7. Floratourism

Blame technology: too many of us spend our days shuttered indoors in front of a computer screen, whether at work or for leisure. That alienation from outdoors (known as “nature deficit disorder”), is leading to record-breaking interest in visiting green spaces to rejuvenate and reconnect with nature.

EYKPGD Visitors taking selfie photo at Vallarta Botanical Garden, Puerto Vallarta, Mexico.. Image shot 2015. Exact date unknown.

                    Millennials, in particular, may have grown up connected with technology, but as a generation, they’re reversing a decade-long trend, living up to their “biophilic generation” designation. They’re filling national parks and camping grounds, turning an urban treehouse (and treehouses in general) into the top Airbnb wish list destination, and adding nature-inspired activity to routine travel. This trend extends on a multi-generational level to botanical gardens and arboretums from Portland, ME to San Diego, CA where attendance records were shattered in 2016 (as were global records, with more than 300 million individuals visiting botanical gardens). Add to this the growth of municipal outdoor spaces from New York’s High Line to pop up gardens in vacant city lots, and the announcement of the U.S.’s biggest urban nature park to be built in Dallas, TX. While millennials have yet to translate this love of nature into gardening beyond growing food crops, data suggests it’s just a matter of time.  
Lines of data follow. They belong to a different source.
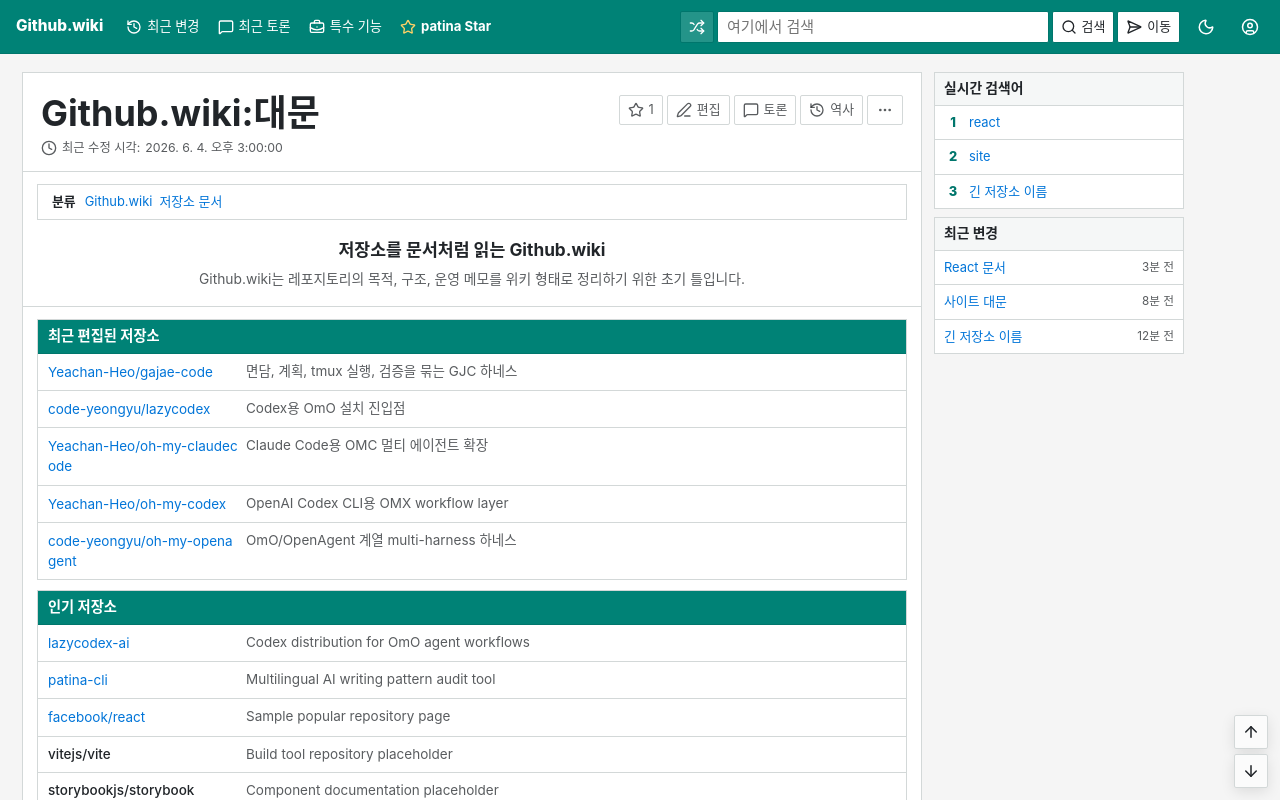
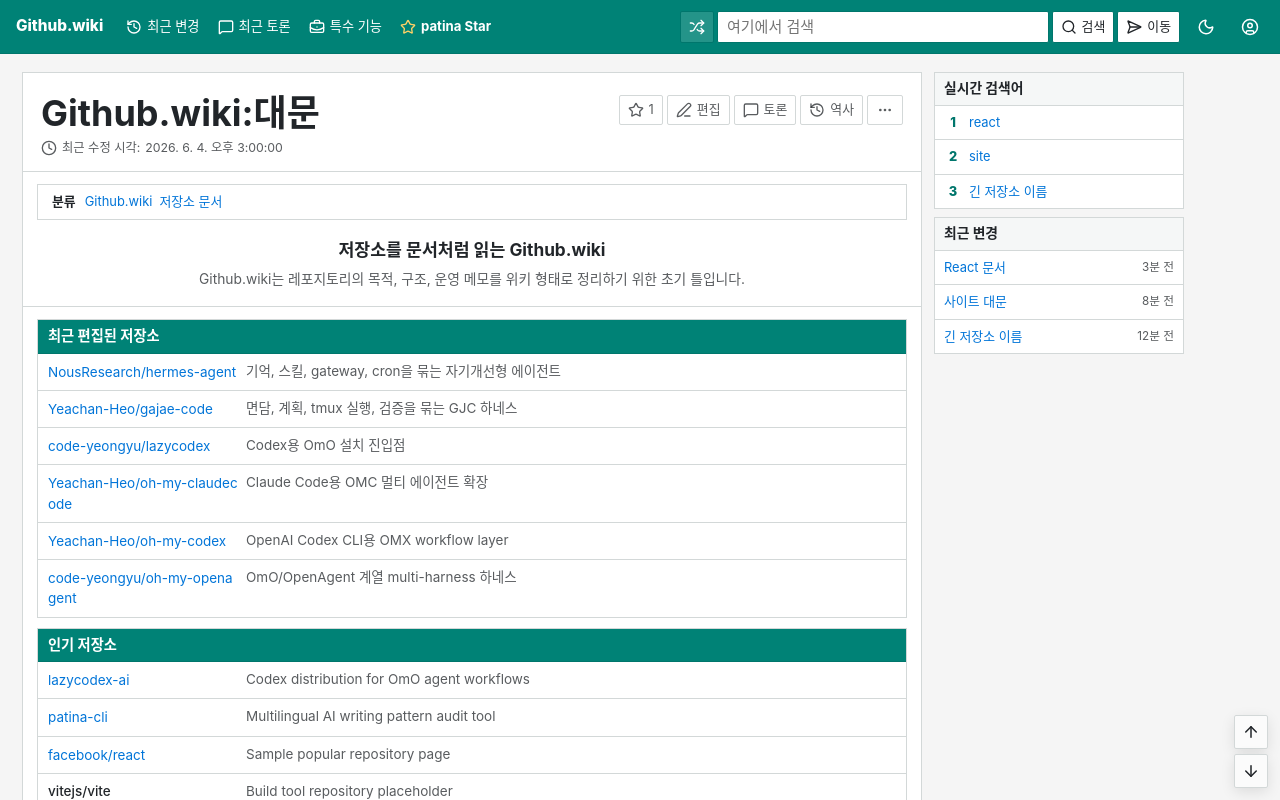
Before and after one commit to devswha/github-wiki, a React (Vite) app: page / in a window 1280 px wide. Shown: the top 800 px of the page. Built offline with nearby package versions, Linux system fonts and the light colour scheme.

Commit message:
docs(wiki): refresh repo articles and add hermes agent

```diff
--- a/src/wiki/fixtures.ts
+++ b/src/wiki/fixtures.ts
@@ -1,5 +1,6 @@
 import type { HomePanel, WikiArticle } from "./types";
 import { gajaeCodeArticle } from "./gajaeCodeArticle";
+import { hermesAgentArticle } from "./hermesAgentArticle";
 import { lazycodexArticle } from "./lazycodexArticle";
 import { ohMyClaudecodeArticle } from "./ohMyClaudecodeArticle";
 import { ohMyCodexArticle } from "./ohMyCodexArticle";
@@ -9,6 +10,7 @@ import { sampleArticles } from "./sampleArticles";
 
 export const wikiArticles: readonly WikiArticle[] = [
   gajaeCodeArticle,
+  hermesAgentArticle,
   lazycodexArticle,
   ohMyClaudecodeArticle,
   ohMyCodexArticle,
@@ -21,6 +23,11 @@ export const homePanels = [
   {
     title: "최근 편집된 저장소",
     items: [
+      {
+        label: "NousResearch/hermes-agent",
+        href: "/w/NousResearch%2Fhermes-agent",
+        description: "기억, 스킬, gateway, cron을 묶는 자기개선형 에이전트",
+      },
       {
         label: "Yeachan-Heo/gajae-code",
         href: "/w/Yeachan-Heo%2Fgajae-code",
--- /dev/null
+++ b/src/wiki/hermesAgentArticle.ts
@@ -0,0 +1,126 @@
+import type { WikiArticle } from "./types";
+
+export const hermesAgentArticle = {
+  slug: "NousResearch/hermes-agent",
+  title: "hermes-agent",
+  modifiedAt: "2026-07-04T01:02:58.000Z",
+  categories: [
+    { label: "AI 에이전트 도구", path: "/w/category/ai-agent-tool" },
+    { label: "CLI 도구", path: "/w/category/cli-tool" },
+    { label: "개발 워크플로우", path: "/w/category/developer-workflow" },
+  ],
+  summary:
+    "Hermes Agent는 Nous Research가 만든 자기개선형 AI 에이전트로, 터미널 UI, 다중 메신저 게이트웨이, 기억, 스킬 생성, 예약 자동화를 한 런타임에 묶는다.",
+  image: {
+    src: "https://raw.githubusercontent.com/NousResearch/hermes-agent/main/assets/banner.png",
+    alt: "Hermes Agent banner",
+  },
+  infobox: [
+    {
+      label: "Owner",
+      value: "NousResearch",
+      valueHref: "https://github.com/NousResearch",
+    },
+    {
+      label: "Repository",
+      value: "hermes-agent",
+      valueHref: "https://github.com/NousResearch/hermes-agent",
+    },
+    { label: "Primary language", value: "Python" },
+    {
+      label: "License",
+      value: "MIT",
+      valueHref: "https://github.com/NousResearch/hermes-agent/blob/main/LICENSE",
+    },
+    {
+      label: "Homepage",
+      value: "hermes-agent.nousresearch.com",
+      valueHref: "https://hermes-agent.nousresearch.com",
+    },
+    {
+      label: "Latest release",
+      value: "v2026.7.1 / v0.18.0",
+      valueHref: "https://github.com/NousResearch/hermes-agent/releases/tag/v2026.7.1",
+    },
+    {
+      label: "Links",
+      links: [
+        { label: "GitHub", href: "https://github.com/NousResearch/hermes-agent" },
+        { label: "Docs", href: "https://hermes-agent.nousresearch.com/docs/" },
+      ],
+      value: "",
+    },
+  ],
+  sections: [
+    {
+      id: "overview",
+      title: "자기개선형 에이전트",
+      body: [
+        "README는 Hermes Agent를 Nous Research가 만든 self-improving AI agent라고 소개한다. 핵심은 대화 인터페이스 하나가 아니라, 경험에서 스킬을 만들고, 사용 중 스킬을 개선하고, 과거 대화와 사용자 모델을 다시 찾는 닫힌 학습 루프다.",
+        "공식 설명은 'The agent that grows with you'에 가깝다. 사용자는 터미널에서만 붙는 것이 아니라 Telegram, Discord, Slack, WhatsApp, Signal, CLI 같은 표면을 같은 gateway로 이어 쓸 수 있다.",
+      ],
+      links: [
+        {
+          description: "프로젝트 README와 릴리스 정보를 확인할 수 있는 외부 저장소다.",
+          href: "https://github.com/NousResearch/hermes-agent",
+          label: "GitHub 저장소",
+          variant: "external",
+        },
+        {
+          description: "설치, provider, gateway 문서를 확인할 수 있는 공식 문서다.",
+          href: "https://hermes-agent.nousresearch.com/docs/",
+          label: "공식 문서",
+          variant: "external",
+        },
+      ],
+    },
+    {
+      id: "surfaces",
+      title: "실행 표면",
+      body: [
+        "README의 기능 표는 multiline 편집과 slash-command autocomplete가 있는 터미널 TUI, 여러 메신저를 잇는 gateway, scheduled automations, subagent 병렬화, RPC 도구 호출을 함께 제시한다.",
+        "터미널 백엔드는 local, Docker, SSH, Singularity, Modal, Daytona를 언급한다. 프로젝트가 노트북 한 대에 묶이지 않고 VPS, GPU cluster, serverless persistent environment까지 목표로 잡는 이유도 여기 있다.",
+      ],
+      table: {
+        caption: "Hermes Agent 주요 표면",
+        headers: ["표면", "문서상 역할"],
+        rows: [
+          ["TUI / CLI", "대화, slash command, streaming tool output을 처리한다."],
+          ["Gateway", "Discord, Telegram, Slack 등 여러 채널을 한 프로세스로 잇는다."],
+          ["Scheduler", "일일 보고, 백업, 감사 같은 자연어 cron 작업을 실행한다."],
+          ["Subagents", "격리된 병렬 작업 흐름을 만들고 결과를 모은다."],
+        ],
+      },
+    },
+    {
+      id: "learning-loop",
+      title: "기억과 스킬 루프",
+      body: [
+        "README는 agent-curated memory, periodic nudges, autonomous skill creation, FTS5 session search, LLM summarization, Honcho user modeling을 닫힌 루프의 구성 요소로 나열한다.",
+        "이 구조는 단발 코딩 CLI보다 장기 보조 에이전트에 가깝다. 같은 사용자의 반복 작업, 선호, 프로젝트 규칙을 다음 세션에 다시 끌어오는 것을 제품의 핵심 가치로 둔다.",
+      ],
+      cards: [
+        {
+          body: "복잡한 작업 뒤 재사용 가능한 skill을 만들고, 사용 중에도 다듬는 흐름이다.",
+          href: "#learning-loop",
+          linkLabel: "루프 보기",
+          title: "Skill creation",
+        },
+        {
+          body: "과거 세션 검색과 요약으로 장기 맥락을 복원하는 계층이다.",
+          href: "#learning-loop",
+          linkLabel: "루프 보기",
+          title: "Session recall",
+        },
+      ],
+    },
+    {
+      id: "release",
+      title: "최근 릴리스",
+      body: [
+        "GitHub 릴리스 기준 최신 버전은 v2026.7.1이며, 릴리스 이름은 Hermes Agent v0.18.0 (2026.7.1) — The Judgment Release다. 공개일은 2026-07-01로 기록되어 있다.",
+        "GitHub Search API에서 topic:ai-agent와 2026-06 이후 push 조건으로 조회했을 때 Hermes Agent는 높은 star count와 최근 activity를 동시에 보이는 저장소로 잡혔다. 이 문서가 추가된 이유는 단순 인기보다, 장기 기억형 에이전트와 예약 자동화라는 이 위키의 기존 관심사와 직접 맞닿기 때문이다.",
+      ],
+    },
+  ],
+} satisfies WikiArticle;
--- a/src/wiki/lazycodexArticle.ts
+++ b/src/wiki/lazycodexArticle.ts
@@ -3,7 +3,7 @@ import type { WikiArticle } from "./types";
 export const lazycodexArticle = {
   slug: "code-yeongyu/lazycodex",
   title: "lazycodex",
-  modifiedAt: "2026-06-04T15:20:00.000Z",
+  modifiedAt: "2026-07-04T01:02:58.000Z",
   categories: [
     { label: "AI 에이전트 도구", path: "/w/category/ai-agent-tool" },
     { label: "Codex 확장", path: "/w/category/codex-extension" },
@@ -36,6 +36,11 @@ export const lazycodexArticle = {
       label: "Homepage",
       value: "lazycodex.ai",
       valueHref: "https://lazycodex.ai",
+    },
+    {
+      label: "Latest release",
+      value: "v4.15.1",
+      valueHref: "https://github.com/code-yeongyu/lazycodex/releases/tag/v4.15.1",
     },
     {
       label: "Related project",
@@ -92,6 +97,7 @@ export const lazycodexArticle = {
       body: [
         "설치 표면은 매우 좁다. README는 전역 설치나 npm i -g 대신 npx lazycodex-ai install 한 줄을 기본 경로로 제시한다. 완전 자율형, no-TUI 설정이 필요하면 --no-tui와 --codex-autonomous 옵션을 붙이는 흐름도 함께 안내한다.",
         "bin/lazycodex-ai.js는 자체 구현을 오래 끌고 가지 않는다. install 명령을 받으면 npx --yes --package oh-my-openagent omo install --platform=codex 형태로 넘기고, 그 외 인자는 omo 명령으로 전달하는 얇은 shim에 가깝다.",
+        "2026-07-01 v4.15.1 릴리스는 oh-my-openagent v4.15.1에서 Codex Light marketplace payload를 동기화한 배포로 기록되어 있다.",
       ],
       table: {
         caption: "LazyCodex 핵심 명령",
--- a/src/wiki/ohMyClaudecodeArticle.ts
+++ b/src/wiki/ohMyClaudecodeArticle.ts
@@ -3,7 +3,7 @@ import type { WikiArticle } from "./types";
 export const ohMyClaudecodeArticle = {
   slug: "Yeachan-Heo/oh-my-claudecode",
   title: "oh-my-claudecode",
-  modifiedAt: "2026-06-05T02:31:00.000Z",
+  modifiedAt: "2026-07-04T01:02:58.000Z",
   categories: [
     { label: "AI 에이전트 도구", path: "/w/category/ai-agent-tool" },
     { label: "Claude Code 확장", path: "/w/category/claude-code-extension" },
@@ -36,6 +36,11 @@ export const ohMyClaudecodeArticle = {
       label: "Homepage",
       value: "oh-my-claudecode website",
       valueHref: "https://yeachan-heo.github.io/oh-my-claudecode-website",
+    },
+    {
+      label: "Latest release",
+      value: "v4.15.2",
+      valueHref: "https://github.com/Yeachan-Heo/oh-my-claudecode/releases/tag/v4.15.2",
     },
     { label: "Links", value: "" },
   ],
@@ -92,6 +97,7 @@ export const ohMyClaudecodeArticle = {
       body: [
         "README.ko는 v4.1.7부터 Team이 OMC의 표준 오케스트레이션 방식이라고 설명한다. 기본 파이프라인은 team-plan, team-prd, team-exec, team-verify, team-fix loop 순서로 제시된다.",
         "v4.4.0 이후 Codex와 Gemini 작업은 MCP 서버 대신 tmux CLI worker로 실행하는 방향을 안내한다. omc team N:codex, omc team N:gemini, omc team N:claude 표면이 있고, /ccg는 Codex와 Gemini 조언을 Claude가 통합하는 shortcut이다.",
+        "2026-07-03 v4.15.2 릴리스는 기본 HUD 정확도, hook timeout 안정성, Windows/path 처리, workflow guardrail 수정을 중심으로 한 패치다.",
       ],
       table: {
         caption: "oh-my-claudecode 실행 표면",
--- a/src/wiki/ohMyOpenagentArticle.ts
+++ b/src/wiki/ohMyOpenagentArticle.ts
@@ -3,7 +3,7 @@ import type { WikiArticle } from "./types";
 export const ohMyOpenagentArticle = {
   slug: "code-yeongyu/oh-my-openagent",
   title: "oh-my-openagent",
-  modifiedAt: "2026-06-05T02:33:00.000Z",
+  modifiedAt: "2026-07-04T01:02:58.000Z",
   categories: [
     { label: "AI 에이전트 도구", path: "/w/category/ai-agent-tool" },
     { label: "OpenCode 플러그인", path: "/w/category/opencode-plugin" },
@@ -37,6 +37,11 @@ export const ohMyOpenagentArticle = {
       value: "omo.vibetip.help/docs",
       valueHref: "https://omo.vibetip.help/docs",
     },
+    {
+      label: "Latest release",
+      value: "v4.15.1",
+      valueHref: "https://github.com/code-yeongyu/oh-my-openagent/releases/tag/v4.15.1",
+    },
     { label: "Links", value: "" },
   ],
   sections: [
@@ -67,6 +72,7 @@ export const ohMyOpenagentArticle = {
       title: "설치 가이드 흐름",
       body: [
         "README는 사람에게 설치 명령을 직접 외우게 하기보다 LLM 에이전트에게 installation guide URL을 붙여넣으라고 안내한다. LLM 에이전트용으로는 같은 guide를 curl로 받아 그대로 따르는 흐름도 적혀 있다.",
+        "2026-07-01 v4.15.1 릴리스는 LazyCodex install repair와 cleaner Codex skill discovery를 중심으로 한다. 깨진 marketplace-managed install은 조용히 건너뛰지 않고 repair 동작을 명시하고, legacy ultraresearch 노출을 줄여 ulw-research를 canonical research entrypoint로 남긴다.",
       ],
       subsections: [
         {
```
Also changed, not shown: src/wiki/gajaeCodeArticle.ts (+7 -1 lines), src/wiki/ohMyCodexArticle.ts (+7 -2 lines), src/wiki/patinaArticle.ts (+7 -1 lines), 1 other file (tests, documents, lock files or other folders).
8. Smaller-sized Luxury

Once upon a time, it was not unusual to see large properties defined by imposing stands of impressive shrubs and towering trees. As lot sizes shrink but the desire for this luxurious look grows, this classic estate style is being replicated for a smaller outdoor footprint, thanks to more scaled-down versions of beloved plants hitting the market in 2017. Like the elegance of a Hamptons-style hydrangea hedge but live in a condo? There’s a look-a-like for that. Just have a few pots but want the romance of a Pacific Northwest rose garden? There’s a mini-me version of that too. Love clematis covering a wall but not getting on a ladder to care for them? New ones top out at human-height. This trend began a few years ago, but as breeders catch up to the market, expect to see many more of these super-useful compact and dwarf plants at local garden centers. (Think it’s big in 2017? Wait till 2018!)  


9. Climate Adaptation

Interest in the possible effects of climate change on our landscapes has accelerated rapidly. The ASLA (American Society of Landscape Architects) reports increased demand for rainwater and graywater harvesting systems, permeable paving, and more efficient irrigation systems—all of which reflects a growing consumer demand for beautiful residential landscapes that also save water. This is beyond installing native and drought-tolerant plants, and reflects a national, rather than regional trend.                     And predicting plants for your region is also becoming more difficult. Not so long ago, simply staying within your recommended USDA plant zone spelled success. However, over the last three winters alone gardening has become less predictable, thanks to wildly varying winter weather conditions. Fluctuations in rain and snow levels, as well as historically high temperatures, have made it evident that our climate is changing in a more dramatic way, impacting the plants that people have success within their region. While it takes at least five years before you really know if a plant is hardy, some that would likely not survive in colder zones are beginning to adapt as those regions warm up. It’s too soon to make any conclusions about whether plant genetic composition may change in response to the selection pressure of climate change, but for sure, something’s up.  


About Monrovia:

Monrovia, founded in 1926 and headquartered in Azusa, California, is the nation’s leading grower of premium container-grown ornamental and edible plants, with more than 3,800 varieties, including more than 300 exclusive to the brand. Focused on the mission to help every plant Grow Beautifully®, Monrovia’s four environmentally-responsible nurseries are located in Visalia, CA, Dayton, OR, Cairo, GA, and Granby, CT. Monrovia plants can be purchased in-store or online with delivery to independent garden centers, at Lowe's locations nationwide, and through re-wholesalers nationwide. The company remains a family owned entity.